## What the exercise asks
Restate every entry word for word.

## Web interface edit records

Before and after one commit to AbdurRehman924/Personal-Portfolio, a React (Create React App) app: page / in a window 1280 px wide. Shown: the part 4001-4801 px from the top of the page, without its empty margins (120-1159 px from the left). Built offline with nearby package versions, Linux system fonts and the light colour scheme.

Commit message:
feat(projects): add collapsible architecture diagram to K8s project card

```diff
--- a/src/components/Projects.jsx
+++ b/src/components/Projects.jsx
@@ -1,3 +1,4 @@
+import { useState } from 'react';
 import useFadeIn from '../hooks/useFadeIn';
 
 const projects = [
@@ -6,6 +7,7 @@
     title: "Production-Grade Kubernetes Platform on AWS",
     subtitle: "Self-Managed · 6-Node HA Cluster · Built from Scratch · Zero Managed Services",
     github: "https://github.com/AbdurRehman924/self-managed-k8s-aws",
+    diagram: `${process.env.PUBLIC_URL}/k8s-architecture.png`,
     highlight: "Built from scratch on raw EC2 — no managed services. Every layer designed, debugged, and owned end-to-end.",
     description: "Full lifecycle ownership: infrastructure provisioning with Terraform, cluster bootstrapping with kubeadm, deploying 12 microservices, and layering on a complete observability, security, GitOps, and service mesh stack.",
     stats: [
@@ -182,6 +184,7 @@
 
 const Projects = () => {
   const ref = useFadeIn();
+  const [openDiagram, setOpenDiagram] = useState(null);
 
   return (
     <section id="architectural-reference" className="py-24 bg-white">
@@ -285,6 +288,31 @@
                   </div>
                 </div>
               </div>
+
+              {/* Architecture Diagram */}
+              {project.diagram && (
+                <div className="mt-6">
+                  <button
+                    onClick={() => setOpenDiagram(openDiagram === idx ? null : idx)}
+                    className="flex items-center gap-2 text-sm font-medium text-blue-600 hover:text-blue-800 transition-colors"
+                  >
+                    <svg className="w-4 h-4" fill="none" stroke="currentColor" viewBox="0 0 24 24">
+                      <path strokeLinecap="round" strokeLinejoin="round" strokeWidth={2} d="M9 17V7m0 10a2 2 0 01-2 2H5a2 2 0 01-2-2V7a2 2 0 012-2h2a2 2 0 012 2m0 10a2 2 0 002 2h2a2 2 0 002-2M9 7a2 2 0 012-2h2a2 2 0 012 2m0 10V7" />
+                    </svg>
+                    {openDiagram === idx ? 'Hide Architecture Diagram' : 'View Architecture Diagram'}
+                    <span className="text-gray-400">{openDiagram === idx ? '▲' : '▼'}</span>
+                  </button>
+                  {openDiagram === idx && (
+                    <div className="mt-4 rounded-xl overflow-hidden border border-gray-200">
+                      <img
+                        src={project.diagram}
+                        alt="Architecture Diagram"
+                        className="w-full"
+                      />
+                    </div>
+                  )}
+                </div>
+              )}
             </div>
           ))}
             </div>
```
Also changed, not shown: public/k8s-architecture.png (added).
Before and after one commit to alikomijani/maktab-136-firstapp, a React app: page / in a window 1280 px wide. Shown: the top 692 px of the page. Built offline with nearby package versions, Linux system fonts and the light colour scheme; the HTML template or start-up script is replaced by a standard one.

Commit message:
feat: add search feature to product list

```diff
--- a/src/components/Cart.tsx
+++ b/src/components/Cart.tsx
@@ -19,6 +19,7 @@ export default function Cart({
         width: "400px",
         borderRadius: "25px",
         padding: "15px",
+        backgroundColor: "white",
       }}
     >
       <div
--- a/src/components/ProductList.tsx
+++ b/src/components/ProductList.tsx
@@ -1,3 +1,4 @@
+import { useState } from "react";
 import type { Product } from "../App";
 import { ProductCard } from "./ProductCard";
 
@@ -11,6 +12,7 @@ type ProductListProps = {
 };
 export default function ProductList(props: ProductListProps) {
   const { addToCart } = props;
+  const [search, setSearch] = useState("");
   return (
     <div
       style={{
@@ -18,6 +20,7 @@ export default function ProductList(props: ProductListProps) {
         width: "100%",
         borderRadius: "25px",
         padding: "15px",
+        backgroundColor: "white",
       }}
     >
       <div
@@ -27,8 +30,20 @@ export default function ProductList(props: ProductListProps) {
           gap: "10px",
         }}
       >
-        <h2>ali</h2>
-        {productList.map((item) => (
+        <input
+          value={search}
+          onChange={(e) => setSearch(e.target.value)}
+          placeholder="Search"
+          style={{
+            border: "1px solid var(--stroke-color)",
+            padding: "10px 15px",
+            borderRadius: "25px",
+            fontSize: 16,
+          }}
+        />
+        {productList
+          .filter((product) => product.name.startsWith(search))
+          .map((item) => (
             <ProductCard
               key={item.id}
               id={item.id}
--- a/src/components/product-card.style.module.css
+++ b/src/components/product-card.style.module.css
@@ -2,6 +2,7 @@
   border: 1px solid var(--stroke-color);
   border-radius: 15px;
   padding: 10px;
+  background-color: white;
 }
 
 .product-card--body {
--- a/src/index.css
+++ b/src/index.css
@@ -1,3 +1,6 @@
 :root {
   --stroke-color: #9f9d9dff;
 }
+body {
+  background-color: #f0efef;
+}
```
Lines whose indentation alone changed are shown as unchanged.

## Answer space
Before and after one commit to AbdurRehman924/Personal-Portfolio, a React (Create React App) app: page / in a window 1280 px wide. Shown: the part 4001-4801 px from the top of the page, without its empty margins (120-1159 px from the left). Built offline with nearby package versions, Linux system fonts and the light colour scheme.

Commit message:
feat(projects): add collapsible architecture diagram to K8s project card

```diff
--- a/src/components/Projects.jsx
+++ b/src/components/Projects.jsx
@@ -1,3 +1,4 @@
+import { useState } from 'react';
 import useFadeIn from '../hooks/useFadeIn';
 
 const projects = [
@@ -6,6 +7,7 @@
     title: "Production-Grade Kubernetes Platform on AWS",
     subtitle: "Self-Managed · 6-Node HA Cluster · Built from Scratch · Zero Managed Services",
     github: "https://github.com/AbdurRehman924/self-managed-k8s-aws",
+    diagram: `${process.env.PUBLIC_URL}/k8s-architecture.png`,
     highlight: "Built from scratch on raw EC2 — no managed services. Every layer designed, debugged, and owned end-to-end.",
     description: "Full lifecycle ownership: infrastructure provisioning with Terraform, cluster bootstrapping with kubeadm, deploying 12 microservices, and layering on a complete observability, security, GitOps, and service mesh stack.",
     stats: [
@@ -182,6 +184,7 @@
 
 const Projects = () => {
   const ref = useFadeIn();
+  const [openDiagram, setOpenDiagram] = useState(null);
 
   return (
     <section id="architectural-reference" className="py-24 bg-white">
@@ -285,6 +288,31 @@
                   </div>
                 </div>
               </div>
+
+              {/* Architecture Diagram */}
+              {project.diagram && (
+                <div className="mt-6">
+                  <button
+                    onClick={() => setOpenDiagram(openDiagram === idx ? null : idx)}
+                    className="flex items-center gap-2 text-sm font-medium text-blue-600 hover:text-blue-800 transition-colors"
+                  >
+                    <svg className="w-4 h-4" fill="none" stroke="currentColor" viewBox="0 0 24 24">
+                      <path strokeLinecap="round" strokeLinejoin="round" strokeWidth={2} d="M9 17V7m0 10a2 2 0 01-2 2H5a2 2 0 01-2-2V7a2 2 0 012-2h2a2 2 0 012 2m0 10a2 2 0 002 2h2a2 2 0 002-2M9 7a2 2 0 012-2h2a2 2 0 012 2m0 10V7" />
+                    </svg>
+                    {openDiagram === idx ? 'Hide Architecture Diagram' : 'View Architecture Diagram'}
+                    <span className="text-gray-400">{openDiagram === idx ? '▲' : '▼'}</span>
+                  </button>
+                  {openDiagram === idx && (
+                    <div className="mt-4 rounded-xl overflow-hidden border border-gray-200">
+                      <img
+                        src={project.diagram}
+                        alt="Architecture Diagram"
+                        className="w-full"
+                      />
+                    </div>
+                  )}
+                </div>
+              )}
             </div>
           ))}
             </div>
```
Also changed, not shown: public/k8s-architecture.png (added).
Before and after one commit to alikomijani/maktab-136-firstapp, a React app: page / in a window 1280 px wide. Shown: the top 692 px of the page. Built offline with nearby package versions, Linux system fonts and the light colour scheme; the HTML template or start-up script is replaced by a standard one.

Commit message:
feat: add search feature to product list

```diff
--- a/src/components/Cart.tsx
+++ b/src/components/Cart.tsx
@@ -19,6 +19,7 @@ export default function Cart({
         width: "400px",
         borderRadius: "25px",
         padding: "15px",
+        backgroundColor: "white",
       }}
     >
       <div
--- a/src/components/ProductList.tsx
+++ b/src/components/ProductList.tsx
@@ -1,3 +1,4 @@
+import { useState } from "react";
 import type { Product } from "../App";
 import { ProductCard } from "./ProductCard";
 
@@ -11,6 +12,7 @@ type ProductListProps = {
 };
 export default function ProductList(props: ProductListProps) {
   const { addToCart } = props;
+  const [search, setSearch] = useState("");
   return (
     <div
       style={{
@@ -18,6 +20,7 @@ export default function ProductList(props: ProductListProps) {
         width: "100%",
         borderRadius: "25px",
         padding: "15px",
+        backgroundColor: "white",
       }}
     >
       <div
@@ -27,8 +30,20 @@ export default function ProductList(props: ProductListProps) {
           gap: "10px",
         }}
       >
-        <h2>ali</h2>
-        {productList.map((item) => (
+        <input
+          value={search}
+          onChange={(e) => setSearch(e.target.value)}
+          placeholder="Search"
+          style={{
+            border: "1px solid var(--stroke-color)",
+            padding: "10px 15px",
+            borderRadius: "25px",
+            fontSize: 16,
+          }}
+        />
+        {productList
+          .filter((product) => product.name.startsWith(search))
+          .map((item) => (
             <ProductCard
               key={item.id}
               id={item.id}
--- a/src/components/product-card.style.module.css
+++ b/src/components/product-card.style.module.css
@@ -2,6 +2,7 @@
   border: 1px solid var(--stroke-color);
   border-radius: 15px;
   padding: 10px;
+  background-color: white;
 }
 
 .product-card--body {
--- a/src/index.css
+++ b/src/index.css
@@ -1,3 +1,6 @@
 :root {
   --stroke-color: #9f9d9dff;
 }
+body {
+  background-color: #f0efef;
+}
```
Lines whose indentation alone changed are shown as unchanged.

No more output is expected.